What are tampons? Feminine hygiene products, yes, but they’re more than that. They symbolize, very succinctly, the feminist movement and the equality that women in the United States have worked so hard to achieve. Most women, if they were educated about the various feminine hygiene products that have been invented through the years, would probably choose to have all the safe and healthy options that are available.
Men, however, don’t always see things the same way.
Some women have light periods and some women have heavy ones. The type of period that a woman has can change the course of her life, especially when the selection of feminine hygiene products are limited. Periods can create all kinds of havoc when not properly managed and although there are a wide variety of products available to help U.S. women deal effectively with their menstrual cycles, the options are surprisingly limited outside of the United States and Europe.

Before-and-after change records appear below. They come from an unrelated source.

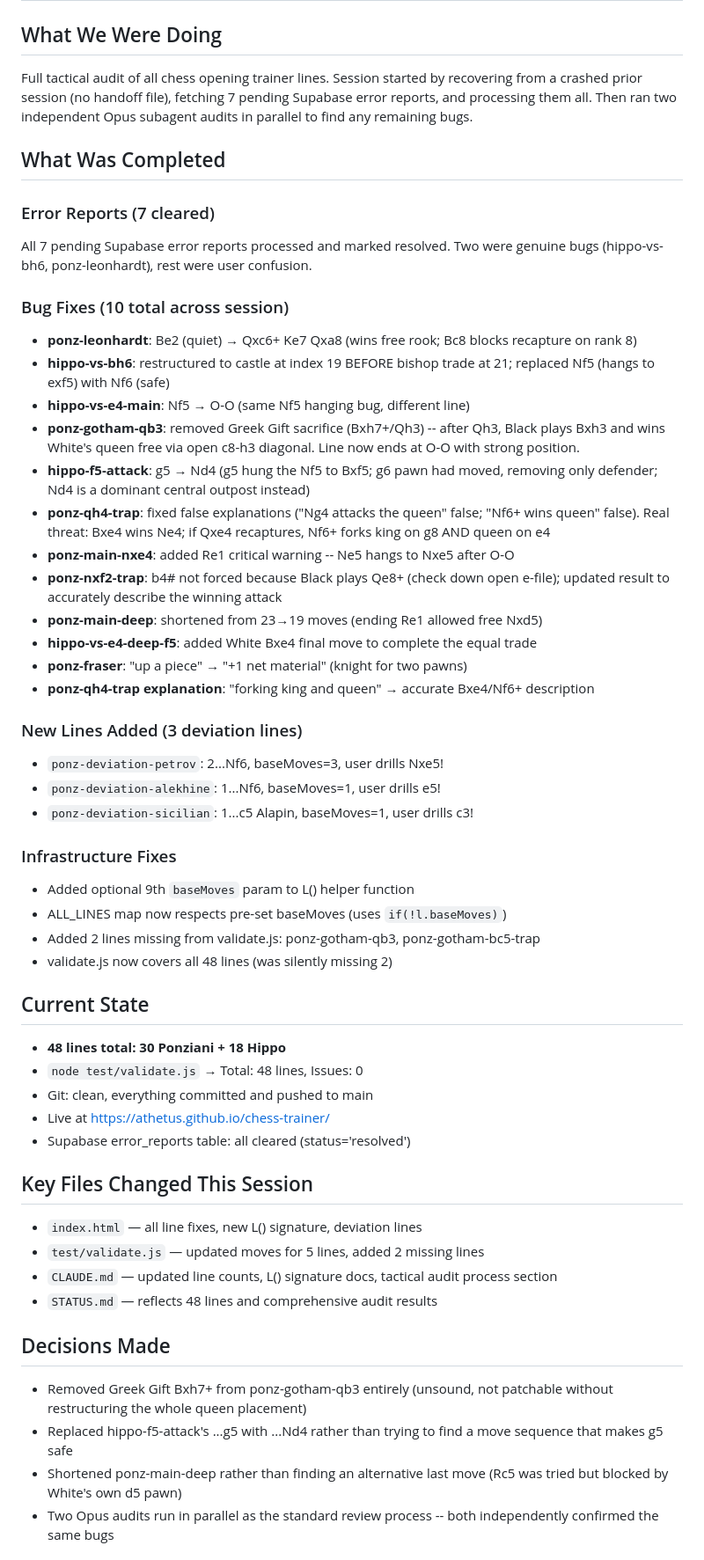
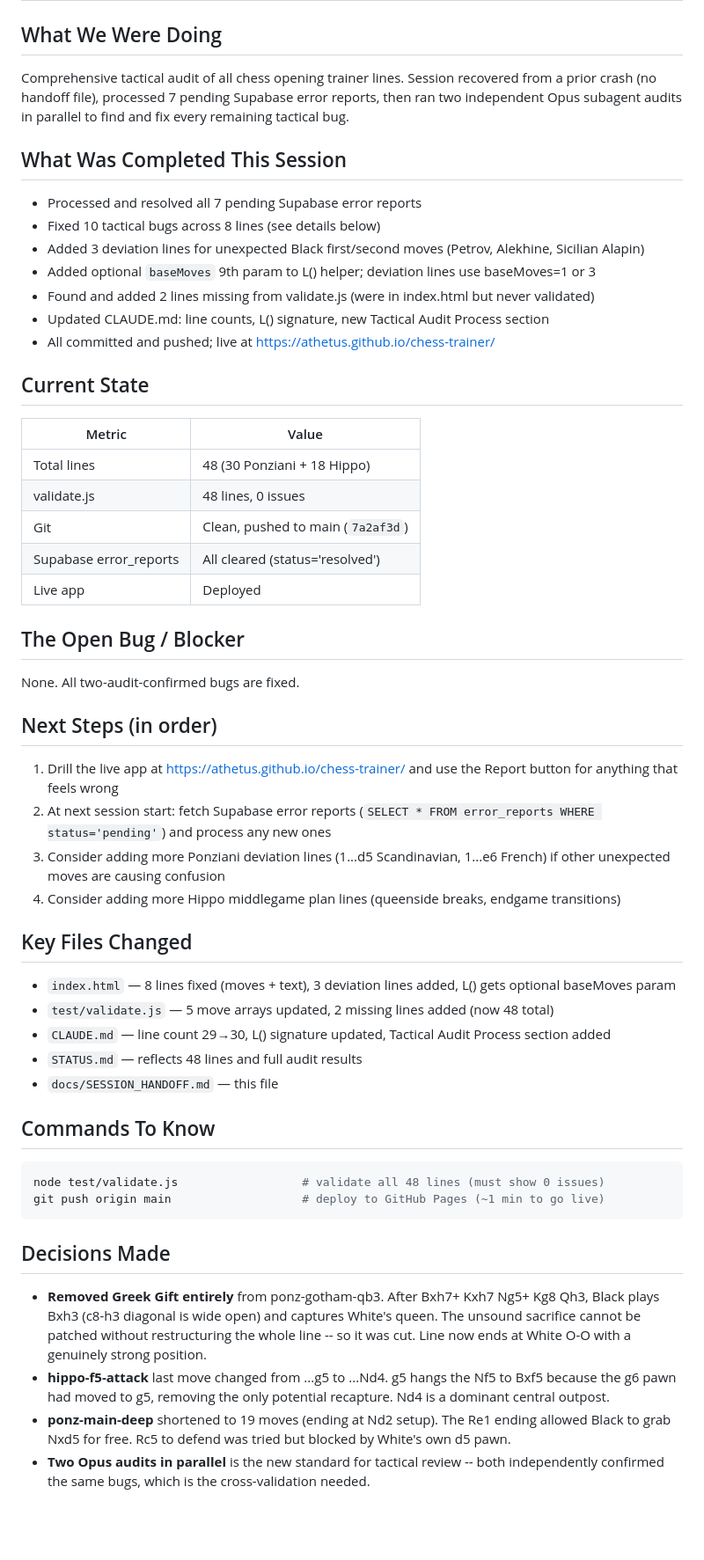
Before and after one commit to athetus/chess-trainer, a Markdown page: docs/SESSION_HANDOFF.md, the part around one of its changes. Shown at 88% size. Drawn GitHub-style; blank space fills up the shorter version.

Commit message:
docs: overwrite session handoff with structured format
Rewrote docs/SESSION_HANDOFF.md to match the canonical handoff template
(sections: What We Were Doing, Completed, Current State table, Next Steps,
Key Files, Commands, Decisions, Warnings). Content is the same but now
structured for fast cold-session pickup.

Changes:
- docs/SESSION_HANDOFF.md: reformatted to canonical handoff template

Co-Authored-By: Claude Sonnet 4.6 <noreply@anthropic.com>

````diff
--- a/docs/SESSION_HANDOFF.md
+++ b/docs/SESSION_HANDOFF.md
@@ -2,53 +2,51 @@
 
 ## What We Were Doing
-Full tactical audit of all chess opening trainer lines. Session started by recovering from a crashed prior session (no handoff file), fetching 7 pending Supabase error reports, and processing them all. Then ran two independent Opus subagent audits in parallel to find any remaining bugs.
+Comprehensive tactical audit of all chess opening trainer lines. Session recovered from a prior crash (no handoff file), processed 7 pending Supabase error reports, then ran two independent Opus subagent audits in parallel to find and fix every remaining tactical bug.
 
-## What Was Completed
-
-### Error Reports (7 cleared)
-All 7 pending Supabase error reports processed and marked resolved. Two were genuine bugs (hippo-vs-bh6, ponz-leonhardt), rest were user confusion.
-
-### Bug Fixes (10 total across session)
-- **ponz-leonhardt**: Be2 (quiet) → Qxc6+ Ke7 Qxa8 (wins free rook; Bc8 blocks recapture on rank 8)
-- **hippo-vs-bh6**: restructured to castle at index 19 BEFORE bishop trade at 21; replaced Nf5 (hangs to exf5) with Nf6 (safe)
-- **hippo-vs-e4-main**: Nf5 → O-O (same Nf5 hanging bug, different line)
-- **ponz-gotham-qb3**: removed Greek Gift sacrifice (Bxh7+/Qh3) -- after Qh3, Black plays Bxh3 and wins White's queen free via open c8-h3 diagonal. Line now ends at O-O with strong position.
-- **hippo-f5-attack**: g5 → Nd4 (g5 hung the Nf5 to Bxf5; g6 pawn had moved, removing only defender; Nd4 is a dominant central outpost instead)
-- **ponz-qh4-trap**: fixed false explanations ("Ng4 attacks the queen" false; "Nf6+ wins queen" false). Real threat: Bxe4 wins Ne4; if Qxe4 recaptures, Nf6+ forks king on g8 AND queen on e4
-- **ponz-main-nxe4**: added Re1 critical warning -- Ne5 hangs to Nxe5 after O-O
-- **ponz-nxf2-trap**: b4# not forced because Black plays Qe8+ (check down open e-file); updated result to accurately describe the winning attack
-- **ponz-main-deep**: shortened from 23→19 moves (ending Re1 allowed free Nxd5)
-- **hippo-vs-e4-deep-f5**: added White Bxe4 final move to complete the equal trade
-- **ponz-fraser**: "up a piece" → "+1 net material" (knight for two pawns)
-- **ponz-qh4-trap explanation**: "forking king and queen" → accurate Bxe4/Nf6+ description
-
-### New Lines Added (3 deviation lines)
-- `ponz-deviation-petrov`: 2...Nf6, baseMoves=3, user drills Nxe5!
-- `ponz-deviation-alekhine`: 1...Nf6, baseMoves=1, user drills e5!
-- `ponz-deviation-sicilian`: 1...c5 Alapin, baseMoves=1, user drills c3!
-
-### Infrastructure Fixes
-- Added optional 9th `baseMoves` param to L() helper function
-- ALL_LINES map now respects pre-set baseMoves (uses `if(!l.baseMoves)`)
-- Added 2 lines missing from validate.js: ponz-gotham-qb3, ponz-gotham-bc5-trap
-- validate.js now covers all 48 lines (was silently missing 2)
+## What Was Completed This Session
+- Processed and resolved all 7 pending Supabase error reports
+- Fixed 10 tactical bugs across 8 lines (see details below)
+- Added 3 deviation lines for unexpected Black first/second moves (Petrov, Alekhine, Sicilian Alapin)
+- Added optional `baseMoves` 9th param to L() helper; deviation lines use baseMoves=1 or 3
+- Found and added 2 lines missing from validate.js (were in index.html but never validated)
+- Updated CLAUDE.md: line counts, L() signature, new Tactical Audit Process section
+- All committed and pushed; live at https://athetus.github.io/chess-trainer/
 
 ## Current State
-- **48 lines total: 30 Ponziani + 18 Hippo**
-- `node test/validate.js` → Total: 48 lines, Issues: 0
-- Git: clean, everything committed and pushed to main
-- Live at https://athetus.github.io/chess-trainer/
-- Supabase error_reports table: all cleared (status='resolved')
 
-## Key Files Changed This Session
-- `index.html` — all line fixes, new L() signature, deviation lines
-- `test/validate.js` — updated moves for 5 lines, added 2 missing lines
-- `CLAUDE.md` — updated line counts, L() signature docs, tactical audit process section
-- `STATUS.md` — reflects 48 lines and comprehensive audit results
+| Metric | Value |
+|--------|-------|
+| Total lines | 48 (30 Ponziani + 18 Hippo) |
+| validate.js | 48 lines, 0 issues |
+| Git | Clean, pushed to main (`7a2af3d`) |
+| Supabase error_reports | All cleared (status='resolved') |
+| Live app | Deployed |
+
+## The Open Bug / Blocker
+None. All two-audit-confirmed bugs are fixed.
+
+## Next Steps (in order)
+1. Drill the live app at https://athetus.github.io/chess-trainer/ and use the Report button for anything that feels wrong
+2. At next session start: fetch Supabase error reports (`SELECT * FROM error_reports WHERE status='pending'`) and process any new ones
+3. Consider adding more Ponziani deviation lines (1...d5 Scandinavian, 1...e6 French) if other unexpected moves are causing confusion
+4. Consider adding more Hippo middlegame plan lines (queenside breaks, endgame transitions)
+
+## Key Files Changed
+- `index.html` — 8 lines fixed (moves + text), 3 deviation lines added, L() gets optional baseMoves param
+- `test/validate.js` — 5 move arrays updated, 2 missing lines added (now 48 total)
+- `CLAUDE.md` — line count 29→30, L() signature updated, Tactical Audit Process section added
+- `STATUS.md` — reflects 48 lines and full audit results
+- `docs/SESSION_HANDOFF.md` — this file
+
+## Commands To Know
+```bash
+node test/validate.js                  # validate all 48 lines (must show 0 issues)
+git push origin main                   # deploy to GitHub Pages (~1 min to go live)
+```
 
 ## Decisions Made
-- Removed Greek Gift Bxh7+ from ponz-gotham-qb3 entirely (unsound, not patchable without restructuring the whole queen placement)
-- Replaced hippo-f5-attack's ...g5 with ...Nd4 rather than trying to find a move sequence that makes g5 safe
-- Shortened ponz-main-deep rather than finding an alternative last move (Rc5 was tried but blocked by White's own d5 pawn)
-- Two Opus audits run in parallel as the standard review process -- both independently confirmed the same bugs
+- **Removed Greek Gift entirely** from ponz-gotham-qb3. After Bxh7+ Kxh7 Ng5+ Kg8 Qh3, Black plays Bxh3 (c8-h3 diagonal is wide open) and captures White's queen. The unsound sacrifice cannot be patched without restructuring the whole line -- so it was cut. Line now ends at White O-O with a genuinely strong position.
+- **hippo-f5-attack** last move changed from ...g5 to ...Nd4. g5 hangs the Nf5 to Bxf5 because the g6 pawn had moved to g5, removing the only potential recapture. Nd4 is a dominant central outpost.
+- **ponz-main-deep** shortened to 19 moves (ending at Nd2 setup). The Re1 ending allowed Black to grab Nxd5 for free. Rc5 to defend was tried but blocked by White's own d5 pawn.
+- **Two Opus audits in parallel** is the new standard for tactical review -- both independently confirmed the same bugs, which is the cross-validation needed.
 
````
Also changed, not shown: other parts of docs/SESSION_HANDOFF.md (+6 -14 lines).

Take a moment to think about tampons and what they represent for women. Freedom. Strength. Independence. Women who use tampons can often go about their daily existence during periods without a blip in their normal routine or wardrobe. But to men, particularly those who are not especially well-educated on female anatomy, tampons represent a real threat to masculinity. Not only are tampons blatantly phallic in shape and presentation, but they also make women socially less fragile and more independent. In societies where men depend on the oppression of their women to make themselves feel strong and masculine, tampons, by their very presence in grocery stores and pharmacies, could create a revolution.
In Nepal, a female security guard pulled tampons out of my purse and disassembled them blankly, trying to make sense of their purpose. Menstruating women there are considered “dirty” and they have to withdraw from society for several days until they’re no longer bleeding. Tampons would upset the Nepali social structure and religion which worships virginal girls who have not yet menstruated.
Tampons, according to some men in less liberated countries like Nepal, destroy a woman’s virginity.
Using this argument, men make the claim that tampons are evil and therefore should not be offered as a temptation to women, the weaker sex. Women in Nepal and other countries in the Middle East, for example, don’t even know that such technologies exist for managing menstruation. And men can maintain the upper hand because women must take several days each month and “disappear”.
Usually, it’s possible to find tampons in Latin American countries, though they’re packaged in extremely small quantities perhaps because they’re supposed to be used sparingly. It’s like a compromise. “Don’t get addicted to these!” The men perhaps think that the women enjoy using tampons during their periods in the same way that they enjoy sexual intercourse? What’s going on here? Women in these countries are still somewhat behind the U.S. and Europe in terms of women’s liberation, but they’re way ahead of places like Nepal, India, and countries in the Middle East.
Before we leave for long trips I always do research on the countries we plan to visit to find out if it’s possible to buy tampons in grocery stores. There are obvious pragmatic reasons to look for this information, but beyond just allotting space in our bags for a supply of feminine hygiene products, the presence or absence of tampons is an expression of other, more important views in a culture. It’s a litmus test of sorts that says something about how much of a voice women have in the countries we’re visiting and whether or not the women there are viewed as equals. If I know that a particular country doesn’t readily provide access to tampons, I can also assume that most the men there won’t listen when I speak. In fact, some of the men will be angry with me for just for being a female. And a lot of the other men will only see me as a piece of meat, especially if my ankles and elbows are exposed.
In the United States, women are free to make a lot of choices about many things that are off-limits abroad. And men in the United States are lucky to be able to regard their partners are full and equal beings. The men in the U.S. who have acknowledged women’s equality have a certain breed of strength that’s non-existent among men in the countries where tampons have been dubbed evil. It’s sexy when men let women do what they need to do to be the best they can be. Women who have male support tend to reciprocate in a variety of creative and surprising ways that the men in oppressive countries will never get to know.
We all know that men and women are different but two things that are dissimilar can still be equal in terms of value. The systematic destruction of women does not make men better. It just makes women less valuable (or at least this is how it seems in oppressive societies). But men and women go together. When you pair the right ones together, they’re even more valuable than if you took a man and a woman separately and added their value one to the other. This is not a political statement against homosexuality (what I’m saying would apply in homosexual relationships as well). I’m talking about the spiritual outcome of looking for the best in your life-partner versus looking for ways to diminish your partner’s value in order to make yours look proportionally better.
It’s no coincidence that men in Nepal and Pakistan tend to be more likely to have physically intimate, albeit superficial relationships with other men. In these countries, women aren’t given the same opportunities and they’re treated with less respect than men. Men thus find the women to be less desirable and women feel weak and ineffectual. The imbalance of the sexes looks silly from my perspective, as an American. Life could be so much better for both men and women, if only the women were allowed to use tampons and exist as equals.